Investors do not dare to touch the fintech business anymore.

These required investments are not hard to obtain when the fintechs can show that they are obtaining users at a fast pace. However, due to corona many users prefer traditional banks. Traditional banks might be old fashioned and not offer the newest technologies, but they are ‘too big to fail’. Therefore, people feel like their money will be more secure at traditional banks. 
This is a huge problem for fintech companies, now they lost their aggressive growth numbers, investors are holding back their investments. Since the outbreak of Corona, only N26 and Judo have been able to attract new investment. Both these investments were financed by already existing shareholders. This shows that new investors currently do not dare to touch the fintech business. 

Cash is king, and fintechs do not possess enough.

So how is this going to end? If nothing happens, most fintech companies might go bankrupt. Analysts expect that large banks will buy some of the fintech companies, since they can be picked up for a very low price now they are in financial distress. Cash is king, and fintechs do not possess enough. This way, the banks also clears out the competition of these fintech companies. 
The acquisition of fintech companies can be part of a huge reorganization at the banks. For instance, ABN Amro is currently looking at their departments, since the bank is performing below the expectations. Modernizing can be done for pennies on the dollar, now the fintech companies are valued much lower than before the pandemic. It might be a missed opportunity, to not make use of this.

Banks can modernize for pennies on the dollar.

Visa has already started to acquire fintech companies and MasterCard is expected to also start shortly, since they will have to keep up. Analysts expect that in the Netherlands, banks will start to take over fintechs in the fall of 2020. This will contribute to the expected increase of acquisitions in the second half of this year. 
Why does the come-back of the M&A sector have to wait a few months? Companies are valued a lot lower than they were before, which will result in a low transaction price. The selling company will, therefore, try to survive Corona and regain its original value again. In the second half of this year, many of these companies will find out that they are unable to survive and then they will be forced to sell their company at a huge discount. 

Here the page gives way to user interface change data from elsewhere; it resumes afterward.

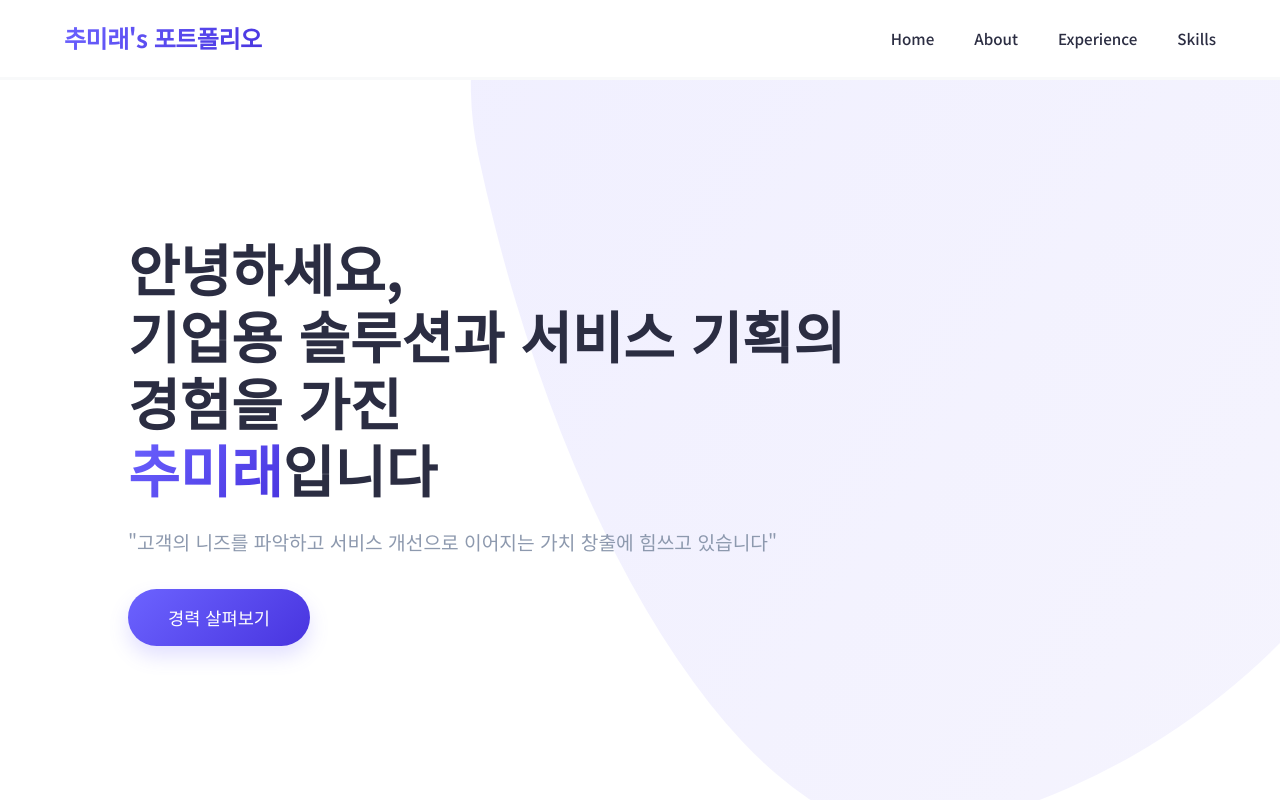
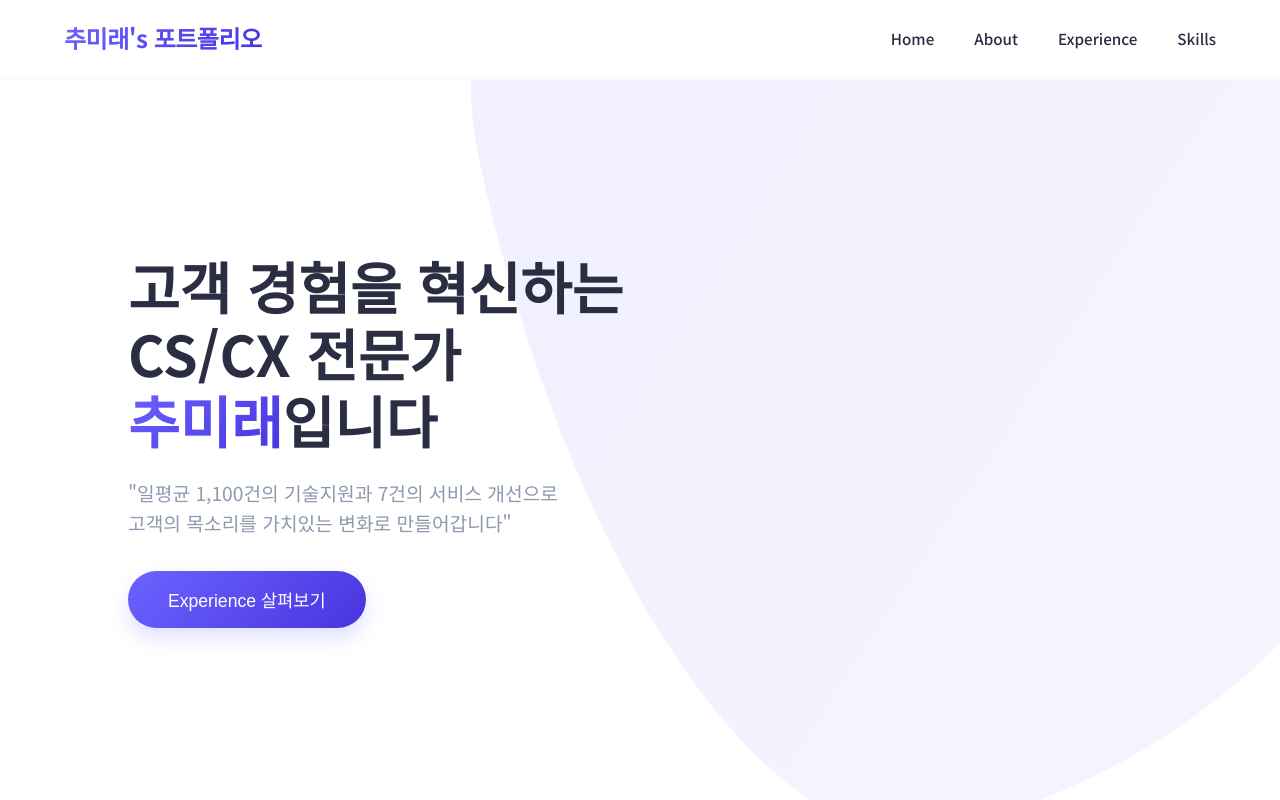
Before and after one commit to jaero0725/chu, a plain HTML site: page index.html in a window 1280 px wide. Shown: the top 800 px of the page. Drawn offline with Linux system fonts and the light colour scheme.

Commit message:
Update portfolio with improved design and content

```diff
--- a/index.html
+++ b/index.html
@@ -23,9 +23,9 @@
 
     <section id="home" class="hero">
         <div class="hero-content">
-            <h1>안녕하세요,<br>기업용 솔루션과 서비스 기획의<br>경험을 가진<br><span class="highlight">추미래</span>입니다</h1>
-            <p>"고객의 니즈를 파악하고 서비스 개선으로 이어지는 가치 창출에 힘쓰고 있습니다"</p>
-            <button class="cta-button">경력 살펴보기</button>
+            <h1>고객 경험을 혁신하는<br>CS/CX 전문가<br><span class="highlight">추미래</span>입니다</h1>
+            <p>"일평균 1,100건의 기술지원과 7건의 서비스 개선으로<br>고객의 목소리를 가치있는 변화로 만들어갑니다"</p>
+            <button class="cta-button">Experience 살펴보기</button>
         </div>
     </section>
 
```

So, what will all this mean for you? In the upcoming months, banking-wise you will not see a lot of difference. In the next academic year however, you will probably hear about many banks who are taking over small fintech companies. The result of this, will be many new inventions coming from your own bank, like tikkie. Banks are taking massive hits because of the corona crisis, but if they act well they should be able to come out of these hectic times as a more modern institution!